Your task is to show every line in the listing below that includes "standard".

──────── Record excerpts

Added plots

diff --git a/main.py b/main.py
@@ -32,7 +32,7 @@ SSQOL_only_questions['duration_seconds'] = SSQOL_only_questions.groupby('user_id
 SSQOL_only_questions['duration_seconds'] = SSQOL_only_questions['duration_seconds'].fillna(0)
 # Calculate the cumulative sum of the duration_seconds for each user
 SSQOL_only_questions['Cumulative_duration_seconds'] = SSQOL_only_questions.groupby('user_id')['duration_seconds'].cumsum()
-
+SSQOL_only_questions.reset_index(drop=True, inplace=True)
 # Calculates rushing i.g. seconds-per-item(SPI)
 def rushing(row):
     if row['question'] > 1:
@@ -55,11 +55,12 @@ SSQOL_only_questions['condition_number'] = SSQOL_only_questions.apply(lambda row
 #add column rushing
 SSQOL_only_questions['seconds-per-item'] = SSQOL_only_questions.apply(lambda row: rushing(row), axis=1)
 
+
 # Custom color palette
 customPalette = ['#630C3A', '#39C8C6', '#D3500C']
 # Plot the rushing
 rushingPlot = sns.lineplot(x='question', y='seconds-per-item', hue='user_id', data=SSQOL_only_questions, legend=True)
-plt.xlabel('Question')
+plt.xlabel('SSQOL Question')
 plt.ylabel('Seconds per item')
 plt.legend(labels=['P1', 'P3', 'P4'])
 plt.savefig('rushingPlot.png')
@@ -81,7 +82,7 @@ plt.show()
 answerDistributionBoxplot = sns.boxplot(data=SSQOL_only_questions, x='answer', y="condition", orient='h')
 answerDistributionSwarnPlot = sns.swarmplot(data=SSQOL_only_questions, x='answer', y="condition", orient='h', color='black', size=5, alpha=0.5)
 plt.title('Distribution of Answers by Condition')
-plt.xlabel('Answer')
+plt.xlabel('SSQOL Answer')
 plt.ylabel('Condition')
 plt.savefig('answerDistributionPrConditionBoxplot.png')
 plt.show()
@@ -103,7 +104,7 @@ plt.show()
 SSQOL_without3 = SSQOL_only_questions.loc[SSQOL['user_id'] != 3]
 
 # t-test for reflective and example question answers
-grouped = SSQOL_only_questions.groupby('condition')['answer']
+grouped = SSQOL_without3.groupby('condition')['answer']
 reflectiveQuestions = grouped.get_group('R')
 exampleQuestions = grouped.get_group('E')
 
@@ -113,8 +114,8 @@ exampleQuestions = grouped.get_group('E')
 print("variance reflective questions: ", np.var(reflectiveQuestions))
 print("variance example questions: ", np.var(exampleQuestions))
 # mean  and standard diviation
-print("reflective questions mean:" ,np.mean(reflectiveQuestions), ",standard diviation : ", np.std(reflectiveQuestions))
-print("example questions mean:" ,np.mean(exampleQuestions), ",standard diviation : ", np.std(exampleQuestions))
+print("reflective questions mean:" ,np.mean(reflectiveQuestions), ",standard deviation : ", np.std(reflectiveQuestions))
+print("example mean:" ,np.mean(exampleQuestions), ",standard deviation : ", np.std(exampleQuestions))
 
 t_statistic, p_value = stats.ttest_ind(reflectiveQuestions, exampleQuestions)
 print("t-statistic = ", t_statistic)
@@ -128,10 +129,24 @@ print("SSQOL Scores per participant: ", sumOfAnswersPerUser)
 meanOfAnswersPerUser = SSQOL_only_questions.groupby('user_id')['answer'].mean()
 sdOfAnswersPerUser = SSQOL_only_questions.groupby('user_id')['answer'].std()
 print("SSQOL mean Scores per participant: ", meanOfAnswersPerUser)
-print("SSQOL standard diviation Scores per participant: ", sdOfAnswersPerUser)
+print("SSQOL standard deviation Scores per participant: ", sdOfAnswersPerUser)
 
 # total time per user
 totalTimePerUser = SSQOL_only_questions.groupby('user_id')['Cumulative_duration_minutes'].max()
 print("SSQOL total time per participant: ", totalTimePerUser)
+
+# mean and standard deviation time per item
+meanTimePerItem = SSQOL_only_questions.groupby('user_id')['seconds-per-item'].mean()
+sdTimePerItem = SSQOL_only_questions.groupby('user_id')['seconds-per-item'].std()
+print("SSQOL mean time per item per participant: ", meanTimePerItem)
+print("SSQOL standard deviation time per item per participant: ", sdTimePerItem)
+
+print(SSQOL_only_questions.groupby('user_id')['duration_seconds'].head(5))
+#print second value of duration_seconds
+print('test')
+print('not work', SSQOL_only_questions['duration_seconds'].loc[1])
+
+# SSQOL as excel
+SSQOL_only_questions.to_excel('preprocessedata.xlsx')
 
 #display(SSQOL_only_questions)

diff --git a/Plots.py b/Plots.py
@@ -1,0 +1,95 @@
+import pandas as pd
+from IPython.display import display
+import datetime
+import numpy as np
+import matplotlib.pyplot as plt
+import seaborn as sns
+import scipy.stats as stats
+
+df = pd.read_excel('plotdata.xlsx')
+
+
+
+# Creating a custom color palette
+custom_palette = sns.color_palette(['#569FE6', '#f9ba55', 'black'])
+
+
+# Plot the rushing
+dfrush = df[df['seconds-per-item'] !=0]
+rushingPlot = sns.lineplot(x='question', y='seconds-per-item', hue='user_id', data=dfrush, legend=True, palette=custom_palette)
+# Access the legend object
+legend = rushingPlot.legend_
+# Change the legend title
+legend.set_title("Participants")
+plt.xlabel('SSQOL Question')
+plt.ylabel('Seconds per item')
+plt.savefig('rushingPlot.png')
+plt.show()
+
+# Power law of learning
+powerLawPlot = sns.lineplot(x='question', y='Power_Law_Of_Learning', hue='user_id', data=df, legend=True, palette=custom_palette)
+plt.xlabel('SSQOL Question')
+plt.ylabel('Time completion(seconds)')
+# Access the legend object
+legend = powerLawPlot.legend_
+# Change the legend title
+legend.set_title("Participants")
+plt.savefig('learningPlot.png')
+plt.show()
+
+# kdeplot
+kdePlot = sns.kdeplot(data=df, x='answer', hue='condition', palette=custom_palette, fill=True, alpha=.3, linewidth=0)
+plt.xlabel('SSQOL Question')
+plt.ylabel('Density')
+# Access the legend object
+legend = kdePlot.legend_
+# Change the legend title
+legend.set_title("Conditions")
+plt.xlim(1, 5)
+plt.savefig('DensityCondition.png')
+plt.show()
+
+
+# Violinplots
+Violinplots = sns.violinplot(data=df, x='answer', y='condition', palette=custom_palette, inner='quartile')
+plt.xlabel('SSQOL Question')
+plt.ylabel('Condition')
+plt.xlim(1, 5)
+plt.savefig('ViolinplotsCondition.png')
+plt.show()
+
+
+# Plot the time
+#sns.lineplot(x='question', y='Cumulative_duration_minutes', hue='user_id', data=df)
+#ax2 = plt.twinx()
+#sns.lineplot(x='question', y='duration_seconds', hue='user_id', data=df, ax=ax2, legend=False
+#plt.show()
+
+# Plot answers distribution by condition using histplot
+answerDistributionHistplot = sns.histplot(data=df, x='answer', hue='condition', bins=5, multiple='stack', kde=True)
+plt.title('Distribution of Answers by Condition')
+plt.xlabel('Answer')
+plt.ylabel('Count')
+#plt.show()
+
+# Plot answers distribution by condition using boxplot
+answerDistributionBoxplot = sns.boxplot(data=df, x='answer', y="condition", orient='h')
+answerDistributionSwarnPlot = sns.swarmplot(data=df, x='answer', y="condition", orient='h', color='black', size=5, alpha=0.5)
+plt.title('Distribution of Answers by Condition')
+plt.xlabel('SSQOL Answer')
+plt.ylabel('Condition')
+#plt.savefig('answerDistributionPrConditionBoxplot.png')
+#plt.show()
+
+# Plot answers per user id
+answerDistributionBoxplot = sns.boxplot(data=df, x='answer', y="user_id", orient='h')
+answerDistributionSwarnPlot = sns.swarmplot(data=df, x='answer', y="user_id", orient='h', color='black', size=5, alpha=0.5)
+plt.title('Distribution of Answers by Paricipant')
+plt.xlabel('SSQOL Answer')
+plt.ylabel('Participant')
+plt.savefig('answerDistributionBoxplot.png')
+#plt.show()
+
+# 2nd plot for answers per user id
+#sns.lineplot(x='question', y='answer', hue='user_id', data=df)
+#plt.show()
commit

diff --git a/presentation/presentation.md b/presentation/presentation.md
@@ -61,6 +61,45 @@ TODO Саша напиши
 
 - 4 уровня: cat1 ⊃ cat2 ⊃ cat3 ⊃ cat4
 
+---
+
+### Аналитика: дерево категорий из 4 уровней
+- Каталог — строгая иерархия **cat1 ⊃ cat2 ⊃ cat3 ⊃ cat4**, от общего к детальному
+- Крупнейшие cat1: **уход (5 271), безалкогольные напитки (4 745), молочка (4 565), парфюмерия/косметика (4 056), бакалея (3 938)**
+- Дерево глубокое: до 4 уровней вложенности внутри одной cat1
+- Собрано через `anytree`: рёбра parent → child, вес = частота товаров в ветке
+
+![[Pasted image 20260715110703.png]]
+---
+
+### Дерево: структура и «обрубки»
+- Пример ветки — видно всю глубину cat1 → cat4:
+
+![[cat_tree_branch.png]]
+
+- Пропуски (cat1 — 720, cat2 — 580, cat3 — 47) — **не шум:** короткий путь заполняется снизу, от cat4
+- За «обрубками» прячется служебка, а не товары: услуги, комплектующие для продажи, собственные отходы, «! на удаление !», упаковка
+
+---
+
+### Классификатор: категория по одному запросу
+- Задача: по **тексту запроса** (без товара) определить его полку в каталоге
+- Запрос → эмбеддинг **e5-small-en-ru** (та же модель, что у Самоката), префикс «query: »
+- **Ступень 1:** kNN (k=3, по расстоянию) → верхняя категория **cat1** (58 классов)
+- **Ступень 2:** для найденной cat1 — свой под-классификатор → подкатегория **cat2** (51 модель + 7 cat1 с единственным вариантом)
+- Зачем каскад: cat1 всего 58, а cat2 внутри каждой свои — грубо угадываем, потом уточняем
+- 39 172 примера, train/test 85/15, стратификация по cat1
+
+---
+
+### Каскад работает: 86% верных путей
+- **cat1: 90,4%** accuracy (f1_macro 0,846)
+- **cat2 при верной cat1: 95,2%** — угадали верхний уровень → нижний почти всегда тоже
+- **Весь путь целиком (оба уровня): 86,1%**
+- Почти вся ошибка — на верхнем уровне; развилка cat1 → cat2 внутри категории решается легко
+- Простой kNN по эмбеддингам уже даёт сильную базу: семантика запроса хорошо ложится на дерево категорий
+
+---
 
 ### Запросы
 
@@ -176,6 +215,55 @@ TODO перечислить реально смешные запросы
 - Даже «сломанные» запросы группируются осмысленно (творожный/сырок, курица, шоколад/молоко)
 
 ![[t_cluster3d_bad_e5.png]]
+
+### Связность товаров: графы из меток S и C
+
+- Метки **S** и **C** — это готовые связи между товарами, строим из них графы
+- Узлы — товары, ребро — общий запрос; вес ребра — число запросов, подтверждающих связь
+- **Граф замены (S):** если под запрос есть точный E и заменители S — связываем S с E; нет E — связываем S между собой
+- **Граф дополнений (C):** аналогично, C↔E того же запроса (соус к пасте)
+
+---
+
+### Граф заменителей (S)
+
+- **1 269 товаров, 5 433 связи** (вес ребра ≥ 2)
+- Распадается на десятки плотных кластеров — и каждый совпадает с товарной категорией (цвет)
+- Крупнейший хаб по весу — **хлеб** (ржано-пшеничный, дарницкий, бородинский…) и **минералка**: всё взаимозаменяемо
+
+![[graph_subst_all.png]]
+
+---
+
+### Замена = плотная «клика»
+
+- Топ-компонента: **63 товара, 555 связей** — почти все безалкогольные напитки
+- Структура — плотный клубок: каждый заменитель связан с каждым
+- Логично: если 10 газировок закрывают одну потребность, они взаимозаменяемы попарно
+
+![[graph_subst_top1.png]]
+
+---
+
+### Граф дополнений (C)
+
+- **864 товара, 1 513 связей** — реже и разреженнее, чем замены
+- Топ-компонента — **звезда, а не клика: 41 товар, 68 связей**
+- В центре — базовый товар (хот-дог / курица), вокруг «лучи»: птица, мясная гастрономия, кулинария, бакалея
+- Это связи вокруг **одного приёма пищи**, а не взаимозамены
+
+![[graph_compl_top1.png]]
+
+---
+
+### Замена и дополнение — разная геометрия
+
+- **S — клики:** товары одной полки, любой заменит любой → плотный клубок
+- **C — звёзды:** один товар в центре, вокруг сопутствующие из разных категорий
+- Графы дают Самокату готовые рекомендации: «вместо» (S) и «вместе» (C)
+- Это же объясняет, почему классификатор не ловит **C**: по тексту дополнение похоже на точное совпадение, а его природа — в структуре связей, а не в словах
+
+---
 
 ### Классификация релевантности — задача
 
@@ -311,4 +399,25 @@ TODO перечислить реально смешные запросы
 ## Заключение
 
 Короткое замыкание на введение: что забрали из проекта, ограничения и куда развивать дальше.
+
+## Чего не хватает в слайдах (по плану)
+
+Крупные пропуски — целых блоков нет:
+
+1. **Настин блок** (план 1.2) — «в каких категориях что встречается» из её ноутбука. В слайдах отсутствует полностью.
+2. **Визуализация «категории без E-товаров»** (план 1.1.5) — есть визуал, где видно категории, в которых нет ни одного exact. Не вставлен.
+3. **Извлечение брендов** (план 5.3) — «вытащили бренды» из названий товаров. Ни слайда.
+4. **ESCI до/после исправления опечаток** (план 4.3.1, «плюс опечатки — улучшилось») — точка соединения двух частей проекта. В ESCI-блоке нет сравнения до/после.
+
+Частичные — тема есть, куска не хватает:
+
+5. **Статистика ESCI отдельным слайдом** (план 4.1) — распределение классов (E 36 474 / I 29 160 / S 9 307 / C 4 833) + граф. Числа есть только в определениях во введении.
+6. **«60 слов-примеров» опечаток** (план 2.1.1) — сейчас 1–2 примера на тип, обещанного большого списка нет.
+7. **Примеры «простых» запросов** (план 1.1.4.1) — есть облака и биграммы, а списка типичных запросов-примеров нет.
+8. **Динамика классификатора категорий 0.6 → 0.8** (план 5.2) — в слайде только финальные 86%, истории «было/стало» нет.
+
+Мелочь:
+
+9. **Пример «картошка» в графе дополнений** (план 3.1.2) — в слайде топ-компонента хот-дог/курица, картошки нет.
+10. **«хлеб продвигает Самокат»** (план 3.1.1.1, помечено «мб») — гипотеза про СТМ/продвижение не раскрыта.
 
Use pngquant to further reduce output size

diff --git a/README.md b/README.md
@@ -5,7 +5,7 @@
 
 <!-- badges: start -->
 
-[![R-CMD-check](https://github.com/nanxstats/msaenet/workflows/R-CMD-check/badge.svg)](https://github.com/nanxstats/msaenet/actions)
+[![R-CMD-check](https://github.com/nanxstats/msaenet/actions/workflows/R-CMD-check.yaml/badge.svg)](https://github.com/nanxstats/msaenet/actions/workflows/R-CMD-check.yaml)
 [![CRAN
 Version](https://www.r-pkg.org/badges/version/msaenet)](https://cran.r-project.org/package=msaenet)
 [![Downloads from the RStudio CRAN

────────────────

■ Solution to this problem ■
 # mean  and standard diviation
-print("reflective questions mean:" ,np.mean(reflectiveQuestions), ",standard diviation : ", np.std(reflectiveQuestions))
-print("example questions mean:" ,np.mean(exampleQuestions), ",standard diviation : ", np.std(exampleQuestions))
+print("reflective questions mean:" ,np.mean(reflectiveQuestions), ",standard deviation : ", np.std(reflectiveQuestions))
+print("example mean:" ,np.mean(exampleQuestions), ",standard deviation : ", np.std(exampleQuestions))
-print("SSQOL standard diviation Scores per participant: ", sdOfAnswersPerUser)
+print("SSQOL standard deviation Scores per participant: ", sdOfAnswersPerUser)
+# mean and standard deviation time per item
+print("SSQOL standard deviation time per item per participant: ", sdTimePerItem)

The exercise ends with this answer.